MATERIAL PROVIDED:
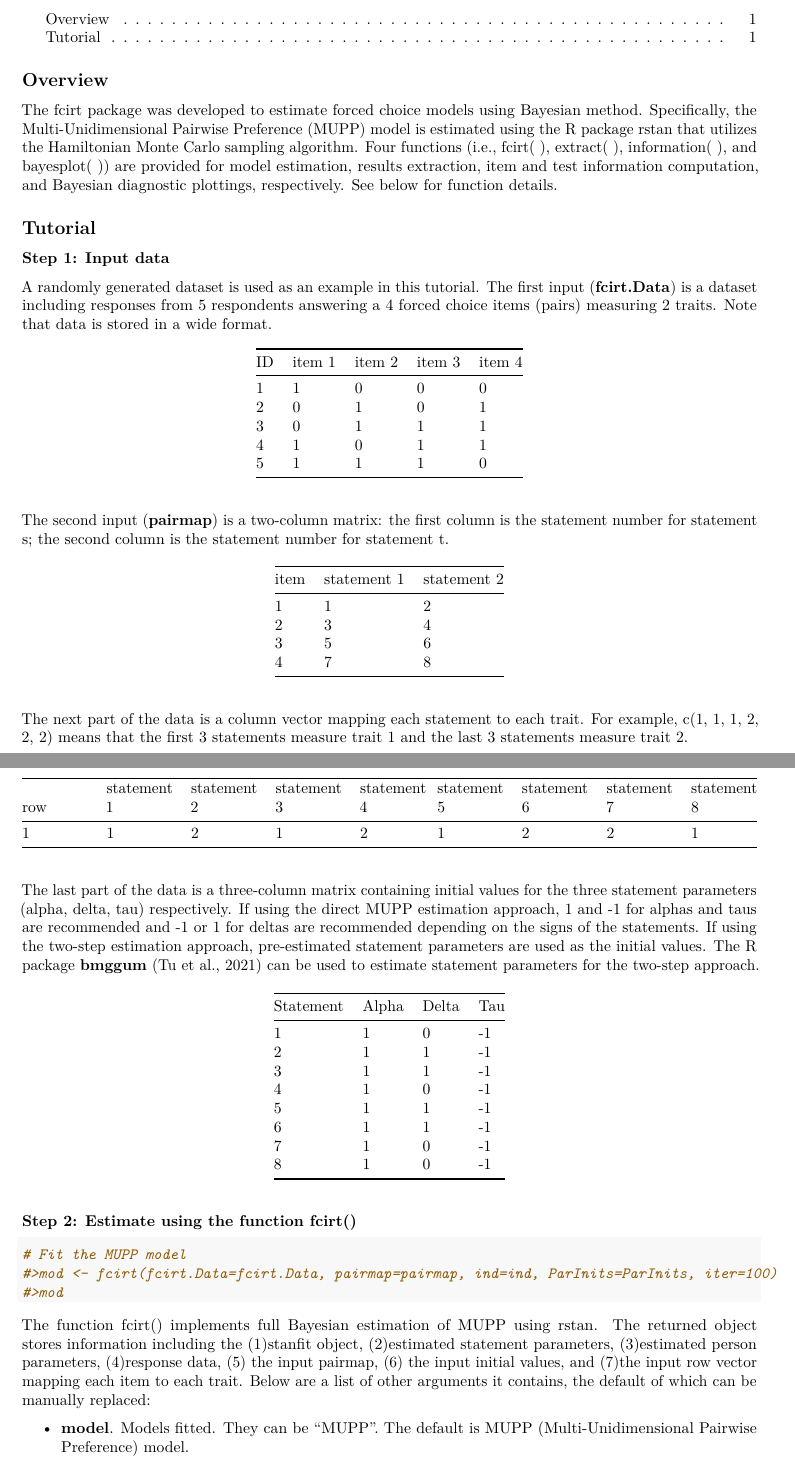
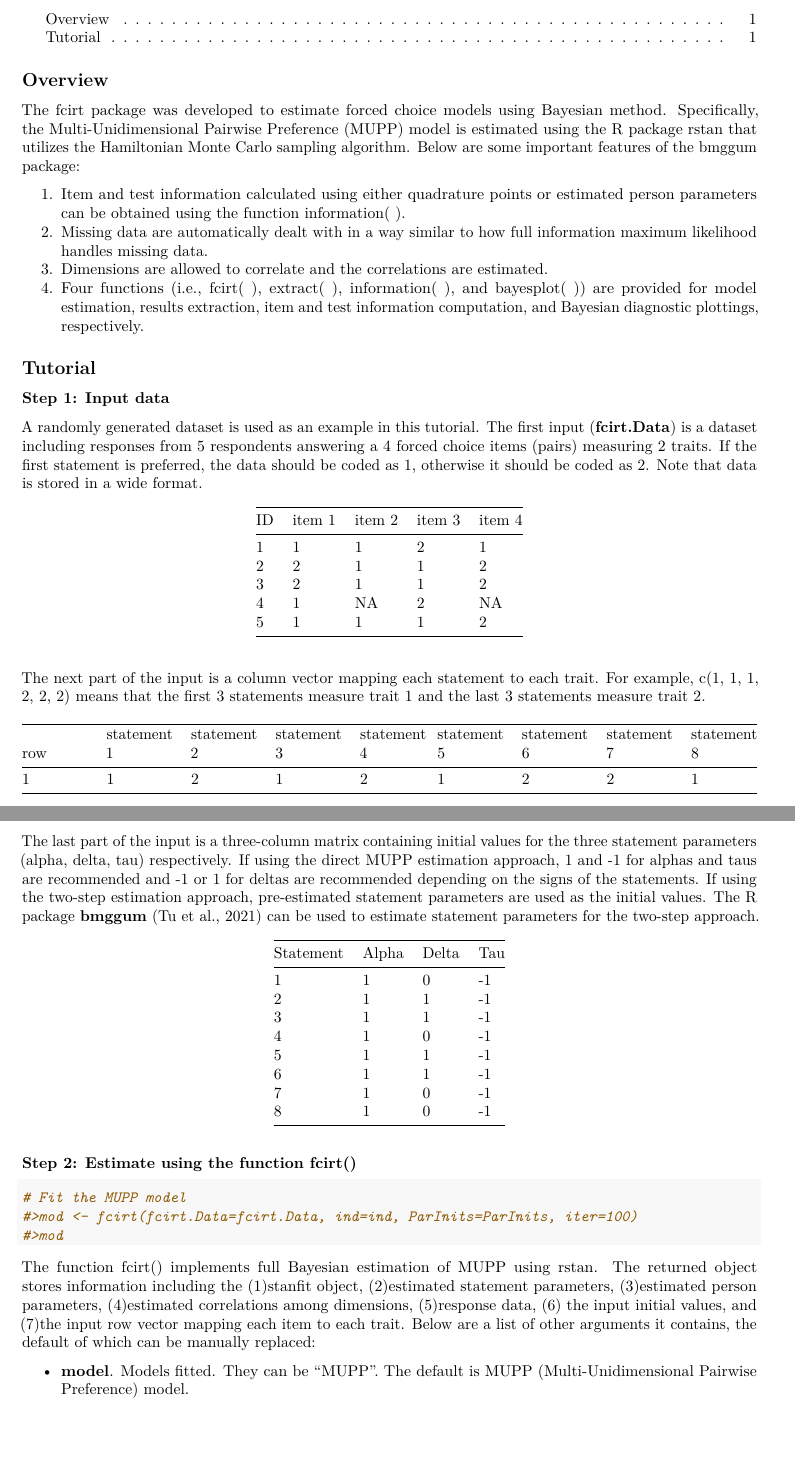
Before and after one commit to Naidantu/fcirt, an R Markdown document (vignettes/my-vignette.Rmd): two parts of pages 1 and 2 of 4 before the commit and two parts of pages 1 and 2 of 3 after it, joined at a grey line, cut so that both start at the same text, the shorter picture padded with empty space. Rendered offline with R 4.5, knitr and Pandoc, then LaTeX, with nearby package versions.

Commit message:
Modify README and vignette

````diff
--- a/vignettes/my-vignette.Rmd
+++ b/vignettes/my-vignette.Rmd
@@ -26,45 +26,35 @@ knitr::opts_chunk$set(
 
 ## Overview
 
-The fcirt package was developed to estimate forced choice models using Bayesian method. Specifically, the Multi-Unidimensional Pairwise Preference (MUPP) model is estimated using the R package rstan that utilizes the Hamiltonian Monte Carlo sampling algorithm. Four functions (i.e., fcirt( ), extract( ), information( ), and bayesplot( )) are provided for model estimation, results extraction, item and test information computation, and Bayesian diagnostic plottings, respectively. See below for function details.
+The fcirt package was developed to estimate forced choice models using Bayesian method. Specifically, the Multi-Unidimensional Pairwise Preference (MUPP) model is estimated using the R package rstan that utilizes the Hamiltonian Monte Carlo sampling algorithm. Below are some important features of the bmggum package:
+
+1. Item and test information calculated using either quadrature points or estimated person parameters can be obtained using the function information( ).
+2. Missing data are automatically dealt with in a way similar to how full information maximum likelihood handles missing data.
+3. Dimensions are allowed to correlate and the correlations are estimated.
+4. Four functions (i.e., fcirt( ), extract( ), information( ), and bayesplot( )) are provided for model estimation, results extraction, item and test information computation, and Bayesian diagnostic plottings, respectively.
 
 
 ## Tutorial
 
 ### Step 1: Input data
 
-A randomly generated dataset is used as an example in this tutorial. The first input (**fcirt.Data**) is a dataset including responses from 5 respondents answering a 4 forced choice items (pairs) measuring 2 traits. Note that data is stored in a wide format.
+A randomly generated dataset is used as an example in this tutorial. The first input (**fcirt.Data**) is a dataset including responses from 5 respondents answering a 4 forced choice items (pairs) measuring 2 traits. If the first statement is preferred, the data should be coded as 1, otherwise it should be coded as 2. Note that data is stored in a wide format.
 
 ```{r, echo=FALSE}
 # Response data
-#>fcirt.Data <- c(1,0,0,1,1,1,1,1,1,1,0,1,1,0,1,1,0,0,0,0,0,0,1,1,1,0,1,1,1,1,0,1,1,1,0,1,1,0,1,1)
+#>fcirt.Data <- c(1,2,2,1,1,1,1,1,NA,1,2,1,1,2,1,1,2,2,NA,2)
 #>fcirt.Data <- matrix(fcirt.Data,nrow = 10)
 ```
 
 ID        | item 1    | item 2    | item 3    | item 4
 --------- | --------- | --------- | --------- | ---------
-1         | 1         | 0         | 0         | 0
-2         | 0         | 1         | 0         | 1
-3         | 0         | 1         | 1         | 1
-4         | 1         | 0         | 1         | 1
-5         | 1         | 1         | 1         | 0
+1         | 1         | 1         | 2         | 1
+2         | 2         | 1         | 1         | 2
+3         | 2         | 1         | 1         | 2
+4         | 1         | NA        | 2         | NA
+5         | 1         | 1         | 1         | 2
 
-The second input (**pairmap**) is a two-column matrix: the first column is the statement number for statement s; the second column is the statement number for statement t.
-
-```{r, echo=FALSE}
-# pairmap
-#>pairmap <- c(1,3,5,7,2,4,6,8)
-#>pairmap <- matrix(pairmap,ncol = 2)
-```
-
-item      | statement 1    | statement 2
---------- | --------- | ---------
-1         | 1         | 2
-2         | 3         | 4
-3         | 5         | 6
-4         | 7         | 8
-
-The next part of the data is a column vector mapping each statement to each trait. For example, c(1, 1, 1, 2, 2, 2) means that the first 3 statements measure trait 1 and the last 3 statements measure trait 2.
+The next part of the input is a column vector mapping each statement to each trait. For example, c(1, 1, 1, 2, 2, 2) means that the first 3 statements measure trait 1 and the last 3 statements measure trait 2.
 
 ```{r, echo=FALSE}
 # ind
@@ -75,7 +65,7 @@ row       | statement 1    | statement 2    | statement 3    | statement 4    |
 --------- | --------- | --------- | --------- | -------- | --------- | --------- | --------- | ---------
 1         | 1         | 2         | 1         | 2        | 1         | 2         | 2         | 1
 
-The last part of the data is a three-column matrix containing initial values for the three statement parameters (alpha, delta, tau) respectively. If using the direct MUPP estimation approach, 1 and -1 for alphas and taus are recommended and -1 or 1 for deltas are recommended depending on the signs of the statements. If using the two-step estimation approach, pre-estimated statement parameters are used as the initial values. The R package **bmggum** (Tu et al., 2021) can be used to estimate statement parameters for the two-step approach.
+The last part of the input is a three-column matrix containing initial values for the three statement parameters (alpha, delta, tau) respectively. If using the direct MUPP estimation approach, 1 and -1 for alphas and taus are recommended and -1 or 1 for deltas are recommended depending on the signs of the statements. If using the two-step estimation approach, pre-estimated statement parameters are used as the initial values. The R package **bmggum** (Tu et al., 2021) can be used to estimate statement parameters for the two-step approach.
 
 ```{r, echo=FALSE}
 # ParInits
@@ -98,11 +88,11 @@ Statement | Alpha     | Delta     | Tau
 
 ```{r, warning = FALSE}
 # Fit the MUPP model
-#>mod <- fcirt(fcirt.Data=fcirt.Data, pairmap=pairmap, ind=ind, ParInits=ParInits, iter=100)
+#>mod <- fcirt(fcirt.Data=fcirt.Data, ind=ind, ParInits=ParInits, iter=100)
 #>mod
 ```
 
-The function fcirt() implements full Bayesian estimation of MUPP using rstan. The returned object stores information including the (1)stanfit object, (2)estimated statement parameters, (3)estimated person parameters, (4)response data, (5) the input pairmap, (6) the input initial values, and (7)the input row vector mapping each item to each trait. Below are a list of other arguments it contains, the default of which can be manually replaced:
+The function fcirt() implements full Bayesian estimation of MUPP using rstan. The returned object stores information including the (1)stanfit object, (2)estimated statement parameters, (3)estimated person parameters, (4)estimated correlations among dimensions, (5)response data, (6) the input initial values, and (7)the input row vector mapping each item to each trait. Below are a list of other arguments it contains, the default of which can be manually replaced:
 
 * __model__. Models fitted. They can be "MUPP". The default is MUPP (Multi-Unidimensional Pairwise Preference) model.
 * __iter__. The number of iterations. The default is 3000. See documentation for rstan for more details.
````
Also changed, not shown: R/fcirt.R (+1 -1 lines), README.Rmd (+1 -1 lines), README.md, vignettes/my-vignette.Rmd (2 more changed lines), 2 other files.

WHAT THE EXERCISE ASKS: Out of the records above, pull the lines that include the word "number".

TASK OUTPUT:
-The second input (**pairmap**) is a two-column matrix: the first column is the statement number for statement s; the second column is the statement number for statement t.
 * __iter__. The number of iterations. The default is 3000. See documentation for rstan for more details.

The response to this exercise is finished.